On the eve of the 2016 US election, the UN envoy to Yemen Ismail Ould Cheikh Ahmed warned reporters in the capital Sanaa that: “People are dying … the infrastructure is falling apart… and the economy is on the brink of abyss.” At the time, Yemen – the region’s poorest country even before its civil war – had endured more than a year of airstrikes by a Saudi-led and US- and UK- supported coalition. A month earlier 140 citizens had been killed and more than 500 wounded in an airstrike on a funeral reception in the capital. Around the same time, after analyzing 8,600 air raids the Yemen Data Project noted that 3,158 of them had focused on non-military sites; 942 on residential areas; 378 on transport; 147 on school buildings; 114 on markets; 34 on mosques: and 26 on universities.
In January 2017, as the Trump administration preened itself for an unprecedentedly warm embrace of the Saudi theocracy that has bankrolled the war in Yemen, Ould Cheikh Ahmed noted a “dangerous escalation” in military activity and warned both sides “that there is no possibility of a military solution.” By then the conflict had claimed at least 7,000 lives, injured 40,000 and displaced upwards of two million Yemenis – driving at least 120,000 to seek asylum in neighbouring countries. Stephen O’Brien, head of the UN Office for the Coordination of Humanitarian Affairs (OCHA) warned of “silent deaths” absent from official estimates while noting that at least 1,400 children had been killed and more than 2,100 injured.

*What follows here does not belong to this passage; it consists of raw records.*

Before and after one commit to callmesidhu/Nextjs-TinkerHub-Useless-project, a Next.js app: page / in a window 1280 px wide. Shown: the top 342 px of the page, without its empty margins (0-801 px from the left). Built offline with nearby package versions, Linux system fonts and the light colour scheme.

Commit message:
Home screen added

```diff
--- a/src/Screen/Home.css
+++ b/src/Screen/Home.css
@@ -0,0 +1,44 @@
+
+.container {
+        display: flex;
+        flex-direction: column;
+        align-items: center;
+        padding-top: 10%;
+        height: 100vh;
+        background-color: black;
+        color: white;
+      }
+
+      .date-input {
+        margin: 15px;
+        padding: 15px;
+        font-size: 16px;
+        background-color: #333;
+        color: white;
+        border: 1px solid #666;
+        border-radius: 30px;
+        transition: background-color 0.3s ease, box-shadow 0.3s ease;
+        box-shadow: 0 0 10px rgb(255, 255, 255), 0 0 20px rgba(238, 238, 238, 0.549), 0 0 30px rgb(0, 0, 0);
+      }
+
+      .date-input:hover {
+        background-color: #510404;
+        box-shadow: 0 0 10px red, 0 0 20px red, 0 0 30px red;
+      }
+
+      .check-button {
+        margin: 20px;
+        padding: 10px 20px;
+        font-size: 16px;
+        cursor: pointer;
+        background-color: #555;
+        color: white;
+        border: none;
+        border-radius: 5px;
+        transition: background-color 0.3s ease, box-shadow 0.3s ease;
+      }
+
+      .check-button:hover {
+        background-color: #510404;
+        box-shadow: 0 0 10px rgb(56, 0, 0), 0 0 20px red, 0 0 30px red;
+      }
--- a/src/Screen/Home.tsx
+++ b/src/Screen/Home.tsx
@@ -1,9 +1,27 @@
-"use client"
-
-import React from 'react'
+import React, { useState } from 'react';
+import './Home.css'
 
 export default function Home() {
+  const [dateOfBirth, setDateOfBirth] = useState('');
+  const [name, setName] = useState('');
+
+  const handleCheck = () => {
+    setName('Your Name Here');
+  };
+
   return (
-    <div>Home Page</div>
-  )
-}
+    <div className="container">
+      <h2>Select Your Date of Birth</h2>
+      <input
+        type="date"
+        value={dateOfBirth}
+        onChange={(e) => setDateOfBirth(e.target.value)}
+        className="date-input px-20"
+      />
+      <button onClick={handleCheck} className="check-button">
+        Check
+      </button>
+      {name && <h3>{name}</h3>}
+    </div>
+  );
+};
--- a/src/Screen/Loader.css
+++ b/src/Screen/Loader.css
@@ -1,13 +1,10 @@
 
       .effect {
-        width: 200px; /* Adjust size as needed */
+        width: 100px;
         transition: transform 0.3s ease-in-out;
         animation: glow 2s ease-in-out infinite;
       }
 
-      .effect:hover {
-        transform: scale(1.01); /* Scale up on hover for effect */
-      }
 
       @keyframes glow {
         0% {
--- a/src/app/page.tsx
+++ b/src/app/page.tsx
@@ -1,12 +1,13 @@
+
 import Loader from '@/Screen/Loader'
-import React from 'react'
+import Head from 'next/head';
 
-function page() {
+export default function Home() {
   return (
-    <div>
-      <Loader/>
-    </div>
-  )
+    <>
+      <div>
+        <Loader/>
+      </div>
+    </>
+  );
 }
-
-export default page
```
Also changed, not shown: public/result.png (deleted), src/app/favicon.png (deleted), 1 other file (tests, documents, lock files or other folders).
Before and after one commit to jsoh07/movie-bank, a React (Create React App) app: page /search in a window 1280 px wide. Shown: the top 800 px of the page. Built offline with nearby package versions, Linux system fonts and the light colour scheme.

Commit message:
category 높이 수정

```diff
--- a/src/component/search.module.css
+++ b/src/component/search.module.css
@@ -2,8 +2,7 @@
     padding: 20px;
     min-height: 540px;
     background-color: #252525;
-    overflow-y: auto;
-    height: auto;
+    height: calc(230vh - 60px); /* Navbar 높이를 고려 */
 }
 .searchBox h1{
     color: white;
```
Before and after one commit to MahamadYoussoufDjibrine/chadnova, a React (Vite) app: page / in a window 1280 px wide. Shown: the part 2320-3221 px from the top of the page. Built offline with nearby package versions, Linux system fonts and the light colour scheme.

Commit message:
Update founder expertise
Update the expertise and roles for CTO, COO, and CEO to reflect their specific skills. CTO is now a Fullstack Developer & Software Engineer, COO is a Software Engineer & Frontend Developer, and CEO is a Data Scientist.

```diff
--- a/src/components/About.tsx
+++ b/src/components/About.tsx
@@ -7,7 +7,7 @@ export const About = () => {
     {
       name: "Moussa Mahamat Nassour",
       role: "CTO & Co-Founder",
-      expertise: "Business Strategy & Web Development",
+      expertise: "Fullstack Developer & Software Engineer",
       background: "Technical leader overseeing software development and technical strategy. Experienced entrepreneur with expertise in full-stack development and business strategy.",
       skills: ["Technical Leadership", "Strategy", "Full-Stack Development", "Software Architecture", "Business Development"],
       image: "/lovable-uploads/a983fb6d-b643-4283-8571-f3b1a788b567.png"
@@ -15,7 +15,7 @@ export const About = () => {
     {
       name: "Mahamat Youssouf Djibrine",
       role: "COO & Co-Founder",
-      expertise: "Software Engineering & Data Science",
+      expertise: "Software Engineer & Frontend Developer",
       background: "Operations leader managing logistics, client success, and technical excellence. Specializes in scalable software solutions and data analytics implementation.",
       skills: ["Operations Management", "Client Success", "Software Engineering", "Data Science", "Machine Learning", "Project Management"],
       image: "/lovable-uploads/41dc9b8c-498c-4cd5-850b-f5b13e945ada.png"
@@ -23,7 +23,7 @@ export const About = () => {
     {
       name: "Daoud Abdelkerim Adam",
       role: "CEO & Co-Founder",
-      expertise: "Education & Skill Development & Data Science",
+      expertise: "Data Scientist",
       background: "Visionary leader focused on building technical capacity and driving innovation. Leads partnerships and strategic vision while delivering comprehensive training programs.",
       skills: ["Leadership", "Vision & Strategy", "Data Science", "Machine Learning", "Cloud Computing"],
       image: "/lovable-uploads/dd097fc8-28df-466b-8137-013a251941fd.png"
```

Since then the situation has deteriorated considerably. In a briefing to the UN Security Council last month, Ould Cheikh Ahmed pointed out that prolongation of the “futile and cruel military conflict” continues to erode the possibility of a negotiated peace. Infrastructural damage and disrupted public services have produced a cholera outbreak that has claimed 2,000 lives and is infecting thousands more each week – many of them children. Yet the coalition maintains a blockade, deliberately withholding life-saving drugs and food from reaching the most vulnerable citizens. Earlier this week, the International Red Cross confirmed that the blockade has deprived three entire cities of clean water, threatening a million Yemenis with another mass outbreak of cholera. UN humanitarian coordinator Jamie McGoldrick said that a third of the 21 million citizens his agency was trying to relieve “are in famine-like conditions and rely completely on food aid.”
Two days ago a collective statement by 15 humanitarian NGOs, including Save the Children and Action Against Hunger, warned that the then 11-day blockade of “almost all of Yemen’s seaports, airports and land crossings prevents the entry of food, fuel, medicines and supplies, exposing millions of people to disease, starvation and death.” The statement adds that the blockade “may amount to collective punishment of millions of Yemeni people.” In less guarded terms, what is taking place in Yemen is a war crime that borders on genocide.
What makes the unconscionable military actions even harder to bear is the dearth of media coverage in the UK and US, and the relative absence of internal criticism in these countries. Californian congressman Ro Khanna recently introduced a House Resolution in the US Congress that refers to the humanitarian crisis in Yemen, and it notes that the country may soon face a “full-scale famine” – but even this resolution could only pass without language that condemns the Saudis for their chronic indifference to civilian casualties.
In “The Great War for Civilisation” the veteran Middle East reporter Robert Fisk points out that Turkey carried out its genocidal campaign against the Armenians – the first genocide in the twentieth century – in full view of the Western world. “Across the world—and especially in the United States—newspapers gave immense prominence to the genocide. [As early as 1914] The New York Times distinguished itself with near daily coverage of the slaughter, rape, dispossession and extermination of the Armenians.” Yet the world virtually ignored these atrocities. By 1919 between 800,000 and 1.5 million Armenians had been exterminated.
After the Holocaust the United Nations and other international instruments were meant to prevent the recurrence of such horrors but events in Cambodia, Rwanda and Bosnia – to cite only the most notorious cases – have shown how little this ideal has meant in terms of realpolitik. In 1994, for example, as the US dithered for weeks over whether it should expand a peacekeeping intervention in a civil conflict in Rwanda, 800,000 citizens were slaughtered. The current crisis in Yemen is another chastening reminder of how little the history of the last century has altered our capacity for observing political catastrophes from afar while doing almost nothing to prevent them.